The report is a compilation of 15 years of Bayer Facts of Science Education public opinion research surveys, which have taken the pulse of American attitudes about timely issues related to science and technology, science education, and more recently, STEM diversity and underrepresentation.

The surveys have polled various audiences, including the nation’s Ph.D. scientists and science teachers; STEM department chairs at the country’s leading research universities; Fortune 1000 STEM company CEOs, corporate human resource directors and other business leaders; and deans of colleges and universities, as well as parents, students and the general public.

“Taken together, the surveys offer an important snapshot of American public opinion on virtually every phase of the STEM continuum from elementary school through undergraduate/graduate education and the STEM workplace,” said Rebecca Lucore, Executive Director, Bayer USA Foundation, and head of Corporate Social Responsibility at Bayer Corporation.

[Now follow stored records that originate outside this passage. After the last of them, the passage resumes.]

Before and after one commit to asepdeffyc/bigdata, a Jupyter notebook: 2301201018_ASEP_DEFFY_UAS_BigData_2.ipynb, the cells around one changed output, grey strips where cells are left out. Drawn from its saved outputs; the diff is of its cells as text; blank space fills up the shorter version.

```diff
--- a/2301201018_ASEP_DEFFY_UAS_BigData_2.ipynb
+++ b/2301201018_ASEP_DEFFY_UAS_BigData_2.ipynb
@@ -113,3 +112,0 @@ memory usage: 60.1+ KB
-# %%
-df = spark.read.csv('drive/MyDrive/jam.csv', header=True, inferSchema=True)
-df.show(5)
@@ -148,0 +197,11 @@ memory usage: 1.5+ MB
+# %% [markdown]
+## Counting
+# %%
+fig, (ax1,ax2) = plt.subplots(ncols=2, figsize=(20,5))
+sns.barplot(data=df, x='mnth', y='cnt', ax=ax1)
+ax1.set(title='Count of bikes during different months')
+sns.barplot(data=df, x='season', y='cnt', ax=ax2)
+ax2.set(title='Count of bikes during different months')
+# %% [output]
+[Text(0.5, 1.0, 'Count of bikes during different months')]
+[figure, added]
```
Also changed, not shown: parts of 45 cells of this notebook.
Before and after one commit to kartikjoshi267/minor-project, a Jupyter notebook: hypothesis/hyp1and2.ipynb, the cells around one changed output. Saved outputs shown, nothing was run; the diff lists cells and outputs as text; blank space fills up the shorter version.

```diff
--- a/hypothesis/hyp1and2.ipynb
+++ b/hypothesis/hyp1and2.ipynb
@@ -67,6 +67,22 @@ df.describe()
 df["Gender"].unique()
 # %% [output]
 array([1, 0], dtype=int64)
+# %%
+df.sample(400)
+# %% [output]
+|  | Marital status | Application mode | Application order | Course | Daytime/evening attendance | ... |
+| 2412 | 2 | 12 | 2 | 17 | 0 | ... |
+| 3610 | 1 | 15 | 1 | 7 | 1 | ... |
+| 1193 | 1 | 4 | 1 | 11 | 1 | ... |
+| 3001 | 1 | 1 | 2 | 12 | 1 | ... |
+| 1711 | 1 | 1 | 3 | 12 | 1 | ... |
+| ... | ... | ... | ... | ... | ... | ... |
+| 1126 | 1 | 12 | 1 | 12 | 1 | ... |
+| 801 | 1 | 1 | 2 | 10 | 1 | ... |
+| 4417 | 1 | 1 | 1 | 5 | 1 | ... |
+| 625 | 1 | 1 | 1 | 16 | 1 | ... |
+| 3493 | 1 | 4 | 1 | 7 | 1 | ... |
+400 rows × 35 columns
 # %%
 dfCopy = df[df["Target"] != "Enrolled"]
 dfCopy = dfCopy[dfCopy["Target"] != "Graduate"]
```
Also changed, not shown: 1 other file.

“The new report identifies key intersections of thought, belief and concern among these diverse stakeholders and we believe the trends that have emerged are important and instructive for those working in the STEM arena,” she added.

In mapping the nearly two decades of research, the report reveals 15 beliefs held universally by the stakeholders.

Here are the top 10:

1. Science literacy is critical for all Americans young and old, scientist or non-scientist.

2. U.S. global economic leadership and competitiveness are intrinsically linked to a robust science and technology innovation pipeline and workforce.

3. America’s future STEM leadership is dependent on the country’s ability to recruit and retain more women, African-Americans, Hispanics, and American Indians (underrepresented minorities) in STEM fields.

4. Science interest and ability are color-blind and gender-neutral: from an early age, boys and girls of all races, and ethnic backgrounds are interested in science.

5. Parents and teachers are critically important to nurturing children’s science interest, even if they themselves are not scientists or don’t have all the answers.

6. In elementary school, science should be the “4th R” and given the same emphasis as reading, writing, and mathematics.

7. A hands-on, minds-on approach to science education is the best way for students to learn science and build crucial science literacy skills such as critical thinking, problem solving, and the ability to work in teams.

8. Students and teachers benefit from having direct access to scientists and engineers on a regular basis in the classroom.

9. America’s leading research colleges and universities should rethink how they define academic success when it comes to undergraduate STEM students.

10. America’s STEM industries and communities need to more effectively communicate with all of today’s students about a range of issues including job opportunities, and the fact that they are wanted and needed in these jobs.

To learn the remaining five beliefs from this study, view the online version of the full report.